more than technical facility, and since the release of his 1967 debut, Stand Back!, Musselwhite has never faltered. Don’t expect him to start now. (Jonny Whiteside)



FRIDAY, MAY 19Esthero at the Roxy

This young Canadian singer’s 2005 album, Wikked Lil Grrrls, didn’t receive the notice it deserved, perhaps because it’s called Wikked Lil Grrrls and contains stretches of supremely iffy spoken-word poetry. Despite those drawbacks, Esthero — like Pink and Nelly Furtado, both of whom have found more commercial success with a similar anti-formula — makes daring polyglot pop full of nods to, well, just about everything: Wikked mashes up trip-hop atmospherics, big-band horn arrangements, teen-pop choruses and hints of world-music exotica in songs that are maddeningly catchy and appealingly quirky enough to excuse Esthero’s knee-jerk claim in “We R in Need of a Musical Revolution” that all MTV and the radio play is boring crap. Hasn’t she heard that new Furtado joint? It’s bananas! (Mikael Wood)


George Clinton & Parliament at House of Blues

Funk spearhead George Clinton works at a remarkably tall artistic level, much the same altitude as the aurora borealis — one where flabbergasting displays of artful momentum can reach a near-hallucinatory scale. Almost 50 years into an extraordinary career (which began with the doo-wop group the Parliaments), Clinton has fused long-enduring Afro-American vernacular music with his own drastically flamboyant brand of stratospheric syncopation and created an unrivaled musical force, one that reaches back even as it stakes bold, new claims. Clinton’s phenomenal strut, lurch and grind has stewed up some crucial, if not immortal, records (“Atomic Dog,” “One Nation Under a Groove”), songs so groove intense, so rhythmically irresistible, that they allow Clinton — and his mad, maxi-shock troupe Parliament — to run their funk party on a positively epic scale. Non-participation is strictly forbidden. (Jonny Whiteside)

The Concretes at the Troubadour

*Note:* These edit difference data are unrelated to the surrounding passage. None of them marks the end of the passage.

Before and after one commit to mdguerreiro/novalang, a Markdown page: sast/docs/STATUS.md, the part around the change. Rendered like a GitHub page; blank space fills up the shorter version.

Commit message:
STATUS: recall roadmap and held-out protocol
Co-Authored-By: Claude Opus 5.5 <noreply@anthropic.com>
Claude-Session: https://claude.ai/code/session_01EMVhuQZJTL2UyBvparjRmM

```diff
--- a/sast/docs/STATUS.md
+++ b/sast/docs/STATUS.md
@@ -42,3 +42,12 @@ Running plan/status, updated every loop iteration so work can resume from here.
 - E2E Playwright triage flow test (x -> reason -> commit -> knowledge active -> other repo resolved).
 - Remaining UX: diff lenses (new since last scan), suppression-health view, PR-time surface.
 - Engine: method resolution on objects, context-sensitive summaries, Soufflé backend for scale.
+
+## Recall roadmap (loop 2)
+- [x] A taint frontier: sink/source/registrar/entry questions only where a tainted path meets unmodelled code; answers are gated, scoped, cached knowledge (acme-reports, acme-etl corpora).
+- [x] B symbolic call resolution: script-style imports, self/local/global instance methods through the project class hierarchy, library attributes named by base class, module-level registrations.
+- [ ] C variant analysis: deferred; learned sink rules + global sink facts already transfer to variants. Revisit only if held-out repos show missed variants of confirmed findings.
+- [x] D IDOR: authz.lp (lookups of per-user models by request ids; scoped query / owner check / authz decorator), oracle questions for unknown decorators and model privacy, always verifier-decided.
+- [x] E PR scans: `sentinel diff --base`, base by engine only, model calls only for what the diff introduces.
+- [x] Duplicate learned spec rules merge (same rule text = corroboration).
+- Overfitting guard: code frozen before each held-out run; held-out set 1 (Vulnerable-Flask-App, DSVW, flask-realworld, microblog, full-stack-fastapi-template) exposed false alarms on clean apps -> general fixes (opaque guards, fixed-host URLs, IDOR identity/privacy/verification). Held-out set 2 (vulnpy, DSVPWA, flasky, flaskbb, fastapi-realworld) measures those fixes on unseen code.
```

As produced by Rilo Kiley/Bright Eyes cohort Mike Moggis, the Concretes’ new In Colour (Astralwerks) becomes a very, very relaxed, sunny-afternoon-type affair, the Stockholm band’s artfully melodic pop candy coated even in folksy sawing fiddles, steel guitars, churchy organs, bells, tambourines, and horn sections that lazily honk sweet-&-low soulful — or, in brief flashes, rankly gloomy. In fact, so utterly mellow and agreeable is all this stuff — no doubt created in some kind of intensely Swedish (oxymoron?) reaction to their country’s frosty darkness — that by contrast the even tones of Björkish singer Victoria Bergsman hint at dread irony, as if nowhere on Earth could really be so utterly nice . . . Nah, don’t spoil it by thinking too much. (John Payne)


Los Lobos at the Conga Room

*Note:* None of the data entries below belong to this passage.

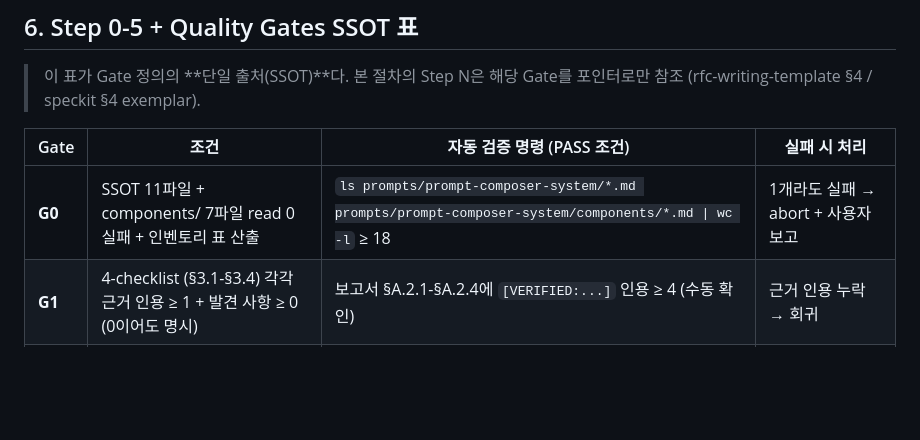
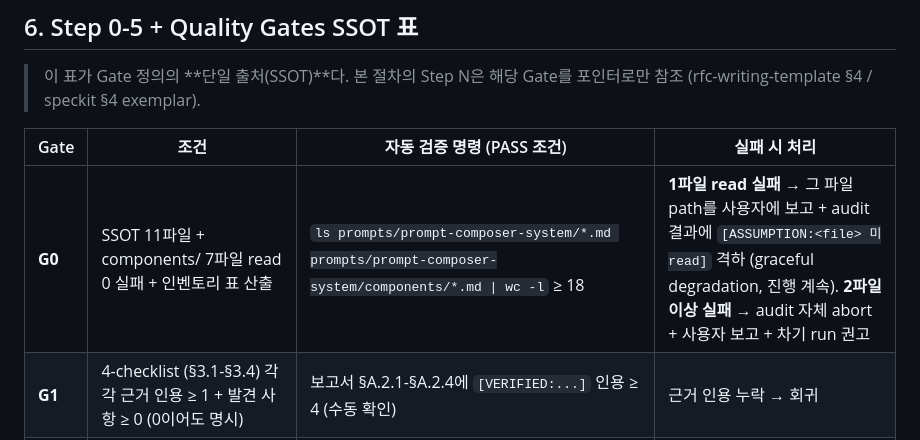
Before and after one commit to vincenthanna/vh1981_skills, a Markdown page: prompts/prompt-composer-system/audit-composer-system.md, the part around the change. Rendered like a GitHub page; blank space fills up the shorter version.

Commit message:
fix(prompts/audit-composer-system): clarify G0 SSOT read failure fallback (N1)
블라인드 외부 채점 (.eval/self_upgrade/composer-system-audit_2026-05-26_
blind-session.md) 에서 smell 2.4 Missing fallback 부분 검출 — G0 "실패
시 처리" 컬럼이 추상적이었음. 1파일 / 2파일+ 케이스로 분리:

- 1파일 read 실패: 해당 path 사용자 보고 + [ASSUMPTION:<file> 미read]
  격하 (graceful degradation, audit 계속).
- 2파일 이상 실패: audit 자체 abort + 차기 run 권고.

§3.5 self-check 5/5 PASS 유지 (S1=0, S2=0hit, S3=2, S4=6, S5=13).

Co-Authored-By: Claude Opus 4.7 (1M context) <noreply@anthropic.com>

```diff
--- a/prompts/prompt-composer-system/audit-composer-system.md
+++ b/prompts/prompt-composer-system/audit-composer-system.md
@@ -166,7 +166,7 @@ repo 선정 정책 (매 audit마다 새로 선정 — stale 방지):
 
 | Gate | 조건 | 자동 검증 명령 (PASS 조건) | 실패 시 처리 |
 |---|---|---|---|
-| **G0** | SSOT 11파일 + components/ 7파일 read 0 실패 + 인벤토리 표 산출 | `ls prompts/prompt-composer-system/*.md prompts/prompt-composer-system/components/*.md \| wc -l` ≥ 18 | 1개라도 실패 → abort + 사용자 보고 |
+| **G0** | SSOT 11파일 + components/ 7파일 read 0 실패 + 인벤토리 표 산출 | `ls prompts/prompt-composer-system/*.md prompts/prompt-composer-system/components/*.md \| wc -l` ≥ 18 | **1파일 read 실패** → 그 파일 path를 사용자에 보고 + audit 결과에 `[ASSUMPTION:<file> 미read]` 격하 (graceful degradation, 진행 계속). **2파일 이상 실패** → audit 자체 abort + 사용자 보고 + 차기 run 권고 |
 | **G1** | 4-checklist (§3.1-§3.4) 각각 근거 인용 ≥ 1 + 발견 사항 ≥ 0 (0이어도 명시) | 보고서 §A.2.1-§A.2.4에 `[VERIFIED:...]` 인용 ≥ 4 (수동 확인) | 근거 인용 누락 → 회귀 |
 | **G2** | 3 mock built-prompt trace + P1-P7+smell 매트릭스 + multi-agent synthesis 1단락 | 보고서 §A.3에 3 row × 13 column 매트릭스 + synthesis 단락 1개 (수동 확인) | test < 3 또는 매트릭스 결손 → 회귀 |
 | **G3** | 본 audit prompt §3.5 5항목(S1-S5) 모두 PASS | §3.5 표의 5 grep 명령 실행 → 5/5 PASS | 1개 실패 → 즉시 회귀 (자동 등록 위험 또는 audit 구조 손상) |
```
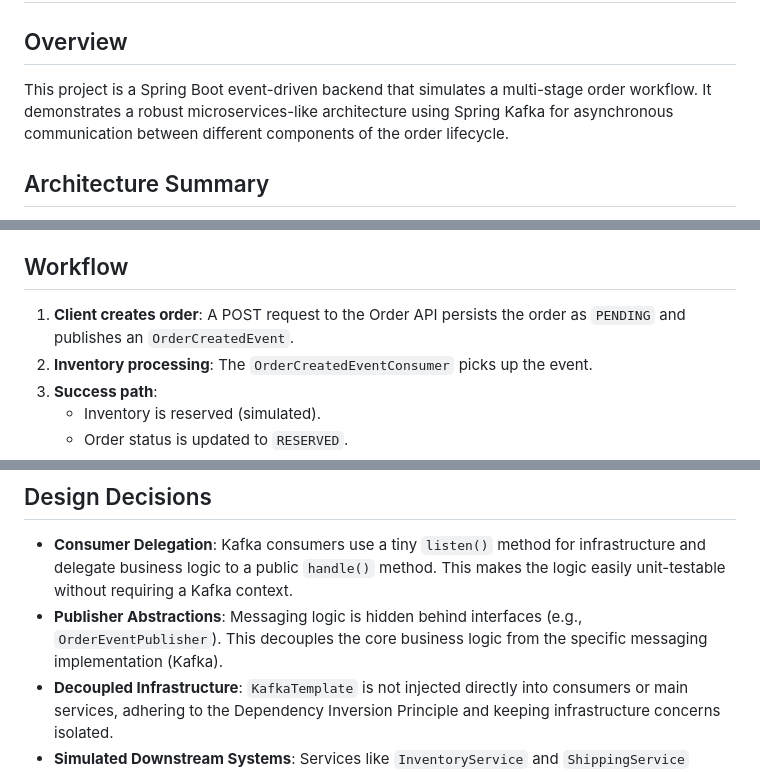
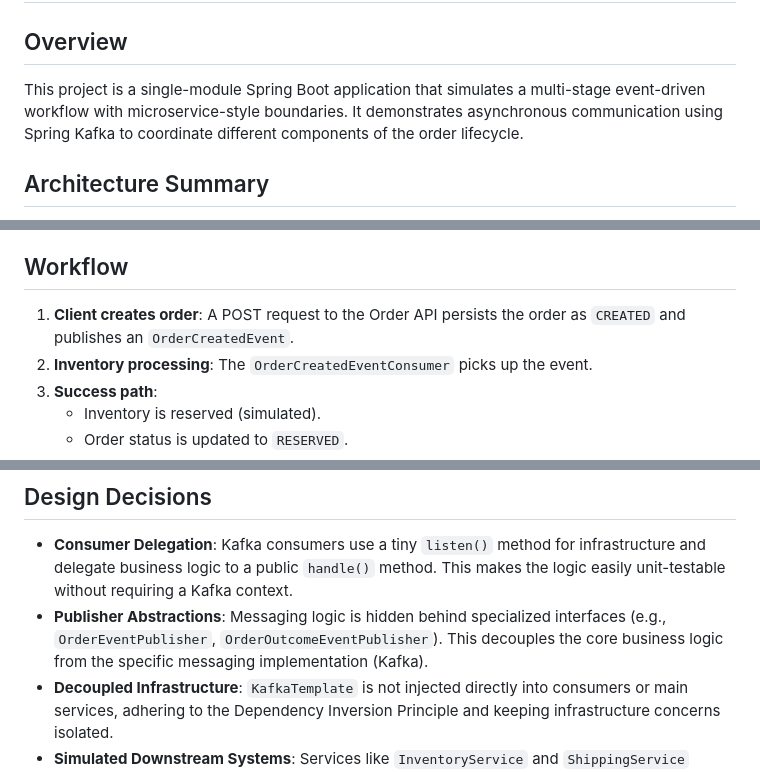
Before and after one commit to danishirfan21/Event-Driven-Order-Processing-System, a Markdown page: README.md, 3 parts joined by grey strips. GitHub-like rendering.

Commit message:
docs: update README with implementation-aligned details
- Updated initial order status to 'CREATED'
- Refined architecture description to reflect single-module application with microservice-style boundaries
- Generalized publisher abstractions in design decisions
- Improved wording for project overview and workflow description

Co-authored-by: danishirfan21 <44131991+danishirfan21@users.noreply.github.com>

```diff
--- a/README.md
+++ b/README.md
@@ -1,7 +1,7 @@
 # Event-Driven Order Processing System
 
 ## Overview
-This project is a Spring Boot event-driven backend that simulates a multi-stage order workflow. It demonstrates a robust microservices-like architecture using Spring Kafka for asynchronous communication between different components of the order lifecycle.
+This project is a single-module Spring Boot application that simulates a multi-stage event-driven workflow with microservice-style boundaries. It demonstrates asynchronous communication using Spring Kafka to coordinate different components of the order lifecycle.
 
 ## Architecture Summary
 The system is composed of several key components that handle specific stages of the order process:
@@ -13,7 +13,7 @@ The system is composed of several key components that handle specific stages of
 - **Failure Handling**: Manages compensating logic or cleanup for failed orders.
 
 ## Workflow
-1. **Client creates order**: A POST request to the Order API persists the order as `PENDING` and publishes an `OrderCreatedEvent`.
+1. **Client creates order**: A POST request to the Order API persists the order as `CREATED` and publishes an `OrderCreatedEvent`.
 2. **Inventory processing**: The `OrderCreatedEventConsumer` picks up the event.
 3. **Success path**:
     - Inventory is reserved (simulated).
@@ -88,7 +88,7 @@ mvn test
 
 ## Design Decisions
 - **Consumer Delegation**: Kafka consumers use a tiny `listen()` method for infrastructure and delegate business logic to a public `handle()` method. This makes the logic easily unit-testable without requiring a Kafka context.
-- **Publisher Abstractions**: Messaging logic is hidden behind interfaces (e.g., `OrderEventPublisher`). This decouples the core business logic from the specific messaging implementation (Kafka).
+- **Publisher Abstractions**: Messaging logic is hidden behind specialized interfaces (e.g., `OrderEventPublisher`, `OrderOutcomeEventPublisher`). This decouples the core business logic from the specific messaging implementation (Kafka).
 - **Decoupled Infrastructure**: `KafkaTemplate` is not injected directly into consumers or main services, adhering to the Dependency Inversion Principle and keeping infrastructure concerns isolated.
 - **Simulated Downstream Systems**: Services like `InventoryService` and `ShippingService` simulate external system interactions, providing a clear demonstration of event-driven flows without external dependencies.
 
```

Will the wolf survive? Ask L.A.’s seminal band Los Lobos. We know Los Lobos’ music will survive — they’ve been rockin’ for 30 years now — but the question is whether the Conga Room, L.A.’s premier Latin-music venue, will. Before the doors close at the club’s current location (it’s scheduled to reopen in a year or so at a new home across from Staples Center), don’t miss the O.G. Eastside band Los Lobos performing classic hits like “A Matter of Time” and “One Time, One Night.” How bad are these Wolves? Their debut album, How Will the Wolf Survive, was on Rolling Stone’s list of the 500 greatest albums of all time — not bad for four Mexican kids from Garfield High. Don’t be surprised if Conga Room part-owner/actor-comedian Paul Rodriguez, who attended rival Roosevelt High, is in attendance; he’s always down for a good neighborhood party! (Ben Quiñones)

Petra Haden & the Sellouts at the Troubadour

Former That Dog singer-violinist Haden is setting out with the Foo Fighters on an international acoustic tour that launches July 10, but before she leaves town she’s gracing us with a live presentation of her creepy yet beautiful a cappella music: stuff from Imaginaryland, her 1999 solo debut, and last year’s Petra Haden Sings: The Who Sell Out, a true feat of vocal cunning on which she played the entire Who album with her mouth. Tonight she appears with the Sellouts, a nine-piece band of backing-vocal ladies that includes Haden’s sister Rachel, who’s going on tour herself in July with a reconstituted version of That Dog’s old sister band the Rentals. (Mikael Wood)

LA Weekly